Your objective -> What the answer must contain is every line of the records, exactly, with no pictures.
----- Provided records -----
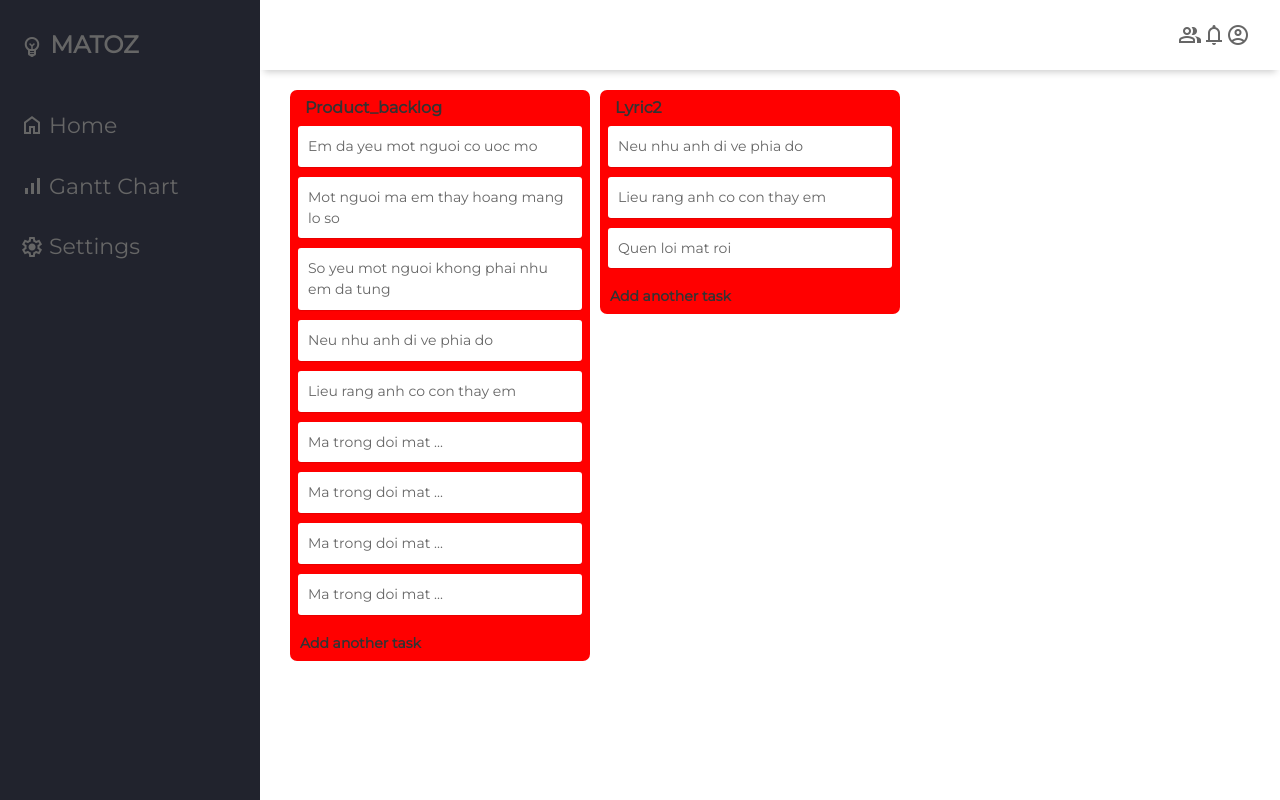
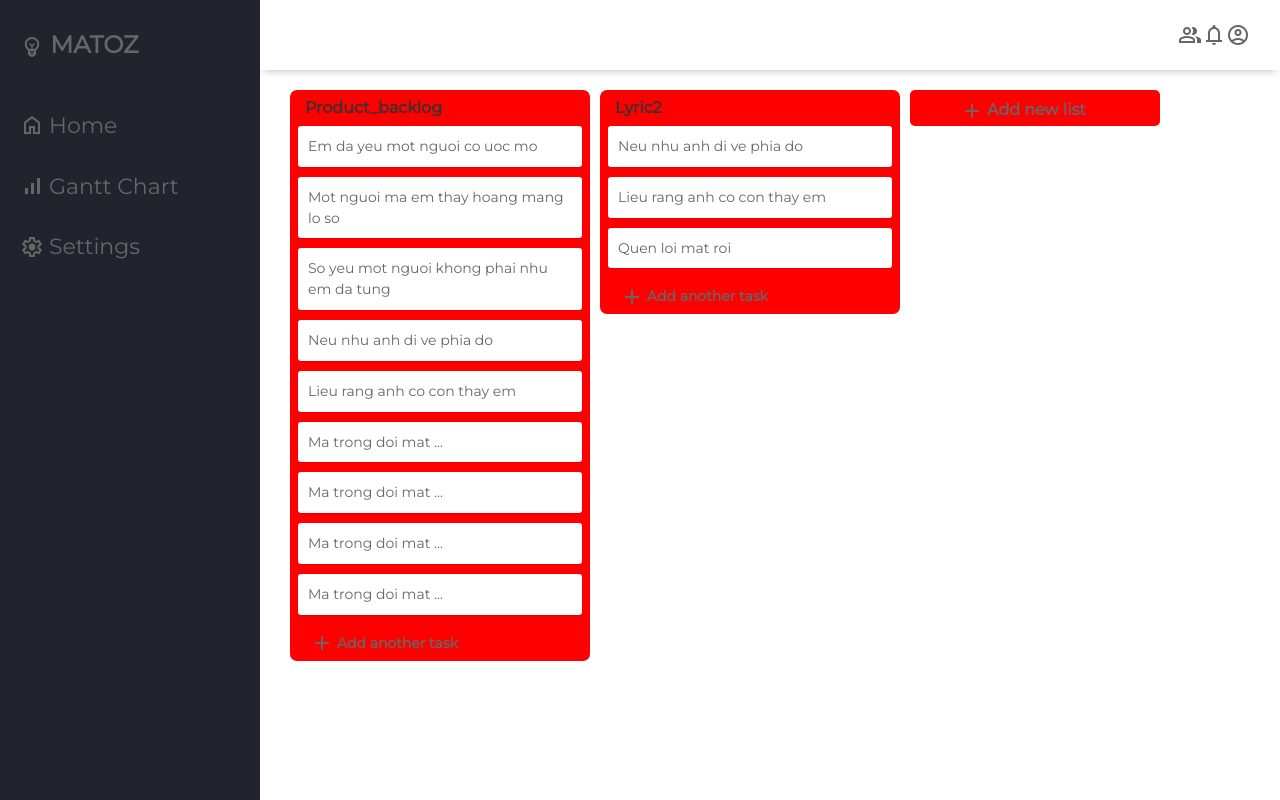
Before and after one commit to vubathang/matoz_2, a React (Create React App) app: page / in a window 1280 px wide. Built offline with nearby package versions, Linux system fonts and the light colour scheme.

Commit message:
add button add task and add column

```diff
--- a/src/App.css
+++ b/src/App.css
@@ -23,3 +23,8 @@ body {
     "sidebar main main main";
   height: 100vh;
 }
+
+.icon {
+  font-size: 20px;
+  margin-right: 3px;
+}
--- a/src/components/BoardContent/BoardContent.css
+++ b/src/components/BoardContent/BoardContent.css
@@ -17,3 +17,21 @@
   font-size: 14px;
   max-height: 100%;
 }
+
+.add-another-list {
+  min-width: 250px;
+  height: 36px;
+  line-height: 32px;
+  padding: 4px 0 4px 15px;
+  cursor: pointer;
+  margin-left: var(--gap);
+  font-size: 16px;
+  font-weight: bold;
+  background-color: red;
+  border-radius: 5px;
+  padding-left: 50px;
+}
+
+.add-another-list:hover {
+  background-color: blue;
+}
--- a/src/components/BoardContent/BoardContent.js
+++ b/src/components/BoardContent/BoardContent.js
@@ -24,6 +24,10 @@ function BoardContent() {
       <div class="list-columns">
         {/* <p class="font-weight-bold font24">WORKSPACES</p> */}
         {lists.map((list, index) => <List key={ index } list={list} />)}
+        <div class="add-another-list">
+          <span class="material-symbols-outlined icon ">add</span>
+          Add new list
+        </div>
       </div>
     </main>
   )
--- a/src/components/List/List.css
+++ b/src/components/List/List.css
@@ -57,3 +57,20 @@
   /* font-size: 16px; */
   /* border: 1px solid; */
 }
+
+.footer-action {
+  margin-left: var(--gap);
+  cursor: pointer;
+}
+
+.footer-action:hover{
+  color: darkblue;
+}
+
+.footer-action:hover .add_task{
+  color: darkblue;
+}
+
+.add_task {
+  margin-bottom: 2px;
+}
--- a/src/components/List/List.js
+++ b/src/components/List/List.js
@@ -25,7 +25,13 @@ function List(props) {
         <li>Vẫn yêu dù cho có cô đơn</li>
         <li>Dù cho anh không của riêng em sau này</li> */}
       </ul>
-      <footer>Add another task</footer>
+      <footer>
+        <div class="footer-action">
+          <span class="material-symbols-outlined icon add_task">add</span>
+          Add another task
+        </div>
+
+        </footer>
     </div>
   )
 }
```
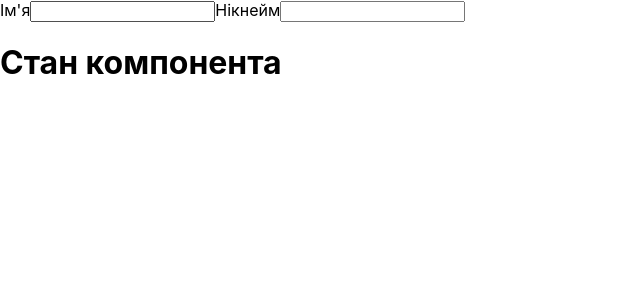
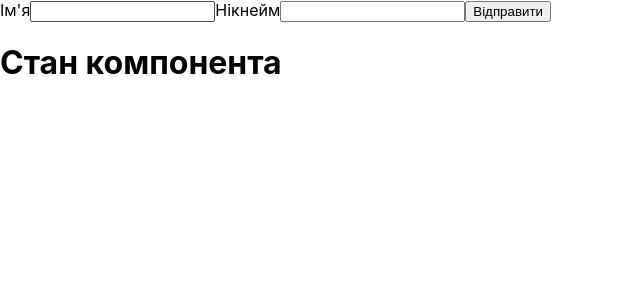
Before and after one commit to Allovallo/react-pract-03, a React (Create React App) app: page / in a window 1280 px wide. Shown: the top 300 px of the page, without its empty margins (0-640 px from the left). Built offline with nearby package versions, Linux system fonts and the light colour scheme.

Commit message:
files updated

```diff
--- a/package.json
+++ b/package.json
@@ -9,6 +9,7 @@
     "@testing-library/react": "^13.4.0",
     "@testing-library/user-event": "^13.5.0",
     "date-fns": "^3.5.0",
+    "nanoid": "^5.0.6",
     "prop-types": "^15.8.1",
     "react": "^18.2.0",
     "react-dom": "^18.2.0",
--- a/src/App.js
+++ b/src/App.js
@@ -1,10 +1,10 @@
 import React, { Component } from 'react';
-
 // import ColorPicker from 'components/ColorPicker';
 // import Counter from './components/Counter';
 // import Dropdown from 'components/Dropdown';
 import TodoList from 'components/TodoList';
 import initialTodos from './todos.json';
+import Form from 'components/Form';
 
 // const colorPickerOptions = [
 //   { label: 'red', color: '#F44336' },
@@ -18,8 +18,6 @@ import initialTodos from './todos.json';
 class App extends Component {
   state = {
     // todos: initialTodos,
-    name: '',
-    tag: '',
   };
 
   // deleteTodo = todoId => {
@@ -27,8 +25,15 @@ class App extends Component {
   // };
 
   handleNameChange = event => {
-    // console.log(event.currentTarget.value);
-    this.setState({ inputValue: event.currentTarget.value });
+    this.setState({ name: event.currentTarget.value });
+  };
+
+  handleTagChange = event => {
+    this.setState({ tag: event.currentTarget.value });
+  };
+
+  formSubmitHandler = data => {
+    console.log(data);
   };
 
   render() {
@@ -44,17 +49,7 @@ class App extends Component {
       <div>
         {/* <input type="text" value={this.state.inputValue} onChange={this.handleInputChange}></input> */}
 
-        <form>
-          <label>
-            Ім'я
-            <input type="text" name={this.state.name} onChange={this.handleNameChange} />
-          </label>
-
-          <label>
-            Нікнейм
-            <input type="text" value={this.state.tag} />
-          </label>
-        </form>
+        <Form onSubmit={this.formSubmitHandler} />
 
         <h1>Стан компонента</h1>
         {/* <Counter initialValue={10} />
--- /dev/null
+++ b/src/components/Form.js
@@ -0,0 +1,44 @@
+import React, { Component } from 'react';
+
+class Form extends Component {
+  state = {
+    name: '',
+    tag: '',
+  };
+
+  handleChange = e => {
+    const { name, value } = e.currentTarget;
+
+    this.setState({ [name]: value });
+  };
+
+  handleSubmit = event => {
+    event.preventDefault();
+    this.props.onSubmit(this.state);
+    this.reset();
+  };
+
+  reset = () => {
+    this.setState({ name: '', tag: '' });
+  };
+
+  render() {
+    return (
+      <form onSubmit={this.handleSubmit}>
+        <label>
+          Ім'я
+          <input type="text" name="name" value={this.state.name} onChange={this.handleChange} />
+        </label>
+
+        <label>
+          Нікнейм
+          <input type="text" name="tag" value={this.state.tag} onChange={this.handleChange} />
+        </label>
+
+        <button type="submit">Відправити</button>
+      </form>
+    );
+  }
+}
+
+export default Form;
```
Also changed, not shown: 1 other file (tests, documents, lock files or other folders).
-----
Exercise response ->
Before and after one commit to vubathang/matoz_2, a React (Create React App) app: page / in a window 1280 px wide. Built offline with nearby package versions, Linux system fonts and the light colour scheme.

Commit message:
add button add task and add column

```diff
--- a/src/App.css
+++ b/src/App.css
@@ -23,3 +23,8 @@ body {
     "sidebar main main main";
   height: 100vh;
 }
+
+.icon {
+  font-size: 20px;
+  margin-right: 3px;
+}
--- a/src/components/BoardContent/BoardContent.css
+++ b/src/components/BoardContent/BoardContent.css
@@ -17,3 +17,21 @@
   font-size: 14px;
   max-height: 100%;
 }
+
+.add-another-list {
+  min-width: 250px;
+  height: 36px;
+  line-height: 32px;
+  padding: 4px 0 4px 15px;
+  cursor: pointer;
+  margin-left: var(--gap);
+  font-size: 16px;
+  font-weight: bold;
+  background-color: red;
+  border-radius: 5px;
+  padding-left: 50px;
+}
+
+.add-another-list:hover {
+  background-color: blue;
+}
--- a/src/components/BoardContent/BoardContent.js
+++ b/src/components/BoardContent/BoardContent.js
@@ -24,6 +24,10 @@ function BoardContent() {
       <div class="list-columns">
         {/* <p class="font-weight-bold font24">WORKSPACES</p> */}
         {lists.map((list, index) => <List key={ index } list={list} />)}
+        <div class="add-another-list">
+          <span class="material-symbols-outlined icon ">add</span>
+          Add new list
+        </div>
       </div>
     </main>
   )
--- a/src/components/List/List.css
+++ b/src/components/List/List.css
@@ -57,3 +57,20 @@
   /* font-size: 16px; */
   /* border: 1px solid; */
 }
+
+.footer-action {
+  margin-left: var(--gap);
+  cursor: pointer;
+}
+
+.footer-action:hover{
+  color: darkblue;
+}
+
+.footer-action:hover .add_task{
+  color: darkblue;
+}
+
+.add_task {
+  margin-bottom: 2px;
+}
--- a/src/components/List/List.js
+++ b/src/components/List/List.js
@@ -25,7 +25,13 @@ function List(props) {
         <li>Vẫn yêu dù cho có cô đơn</li>
         <li>Dù cho anh không của riêng em sau này</li> */}
       </ul>
-      <footer>Add another task</footer>
+      <footer>
+        <div class="footer-action">
+          <span class="material-symbols-outlined icon add_task">add</span>
+          Add another task
+        </div>
+
+        </footer>
     </div>
   )
 }
```
Before and after one commit to Allovallo/react-pract-03, a React (Create React App) app: page / in a window 1280 px wide. Shown: the top 300 px of the page, without its empty margins (0-640 px from the left). Built offline with nearby package versions, Linux system fonts and the light colour scheme.

Commit message:
files updated

```diff
--- a/package.json
+++ b/package.json
@@ -9,6 +9,7 @@
     "@testing-library/react": "^13.4.0",
     "@testing-library/user-event": "^13.5.0",
     "date-fns": "^3.5.0",
+    "nanoid": "^5.0.6",
     "prop-types": "^15.8.1",
     "react": "^18.2.0",
     "react-dom": "^18.2.0",
--- a/src/App.js
+++ b/src/App.js
@@ -1,10 +1,10 @@
 import React, { Component } from 'react';
-
 // import ColorPicker from 'components/ColorPicker';
 // import Counter from './components/Counter';
 // import Dropdown from 'components/Dropdown';
 import TodoList from 'components/TodoList';
 import initialTodos from './todos.json';
+import Form from 'components/Form';
 
 // const colorPickerOptions = [
 //   { label: 'red', color: '#F44336' },
@@ -18,8 +18,6 @@ import initialTodos from './todos.json';
 class App extends Component {
   state = {
     // todos: initialTodos,
-    name: '',
-    tag: '',
   };
 
   // deleteTodo = todoId => {
@@ -27,8 +25,15 @@ class App extends Component {
   // };
 
   handleNameChange = event => {
-    // console.log(event.currentTarget.value);
-    this.setState({ inputValue: event.currentTarget.value });
+    this.setState({ name: event.currentTarget.value });
+  };
+
+  handleTagChange = event => {
+    this.setState({ tag: event.currentTarget.value });
+  };
+
+  formSubmitHandler = data => {
+    console.log(data);
   };
 
   render() {
@@ -44,17 +49,7 @@ class App extends Component {
       <div>
         {/* <input type="text" value={this.state.inputValue} onChange={this.handleInputChange}></input> */}
 
-        <form>
-          <label>
-            Ім'я
-            <input type="text" name={this.state.name} onChange={this.handleNameChange} />
-          </label>
-
-          <label>
-            Нікнейм
-            <input type="text" value={this.state.tag} />
-          </label>
-        </form>
+        <Form onSubmit={this.formSubmitHandler} />
 
         <h1>Стан компонента</h1>
         {/* <Counter initialValue={10} />
--- /dev/null
+++ b/src/components/Form.js
@@ -0,0 +1,44 @@
+import React, { Component } from 'react';
+
+class Form extends Component {
+  state = {
+    name: '',
+    tag: '',
+  };
+
+  handleChange = e => {
+    const { name, value } = e.currentTarget;
+
+    this.setState({ [name]: value });
+  };
+
+  handleSubmit = event => {
+    event.preventDefault();
+    this.props.onSubmit(this.state);
+    this.reset();
+  };
+
+  reset = () => {
+    this.setState({ name: '', tag: '' });
+  };
+
+  render() {
+    return (
+      <form onSubmit={this.handleSubmit}>
+        <label>
+          Ім'я
+          <input type="text" name="name" value={this.state.name} onChange={this.handleChange} />
+        </label>
+
+        <label>
+          Нікнейм
+          <input type="text" name="tag" value={this.state.tag} onChange={this.handleChange} />
+        </label>
+
+        <button type="submit">Відправити</button>
+      </form>
+    );
+  }
+}
+
+export default Form;
```
Also changed, not shown: 1 other file (tests, documents, lock files or other folders).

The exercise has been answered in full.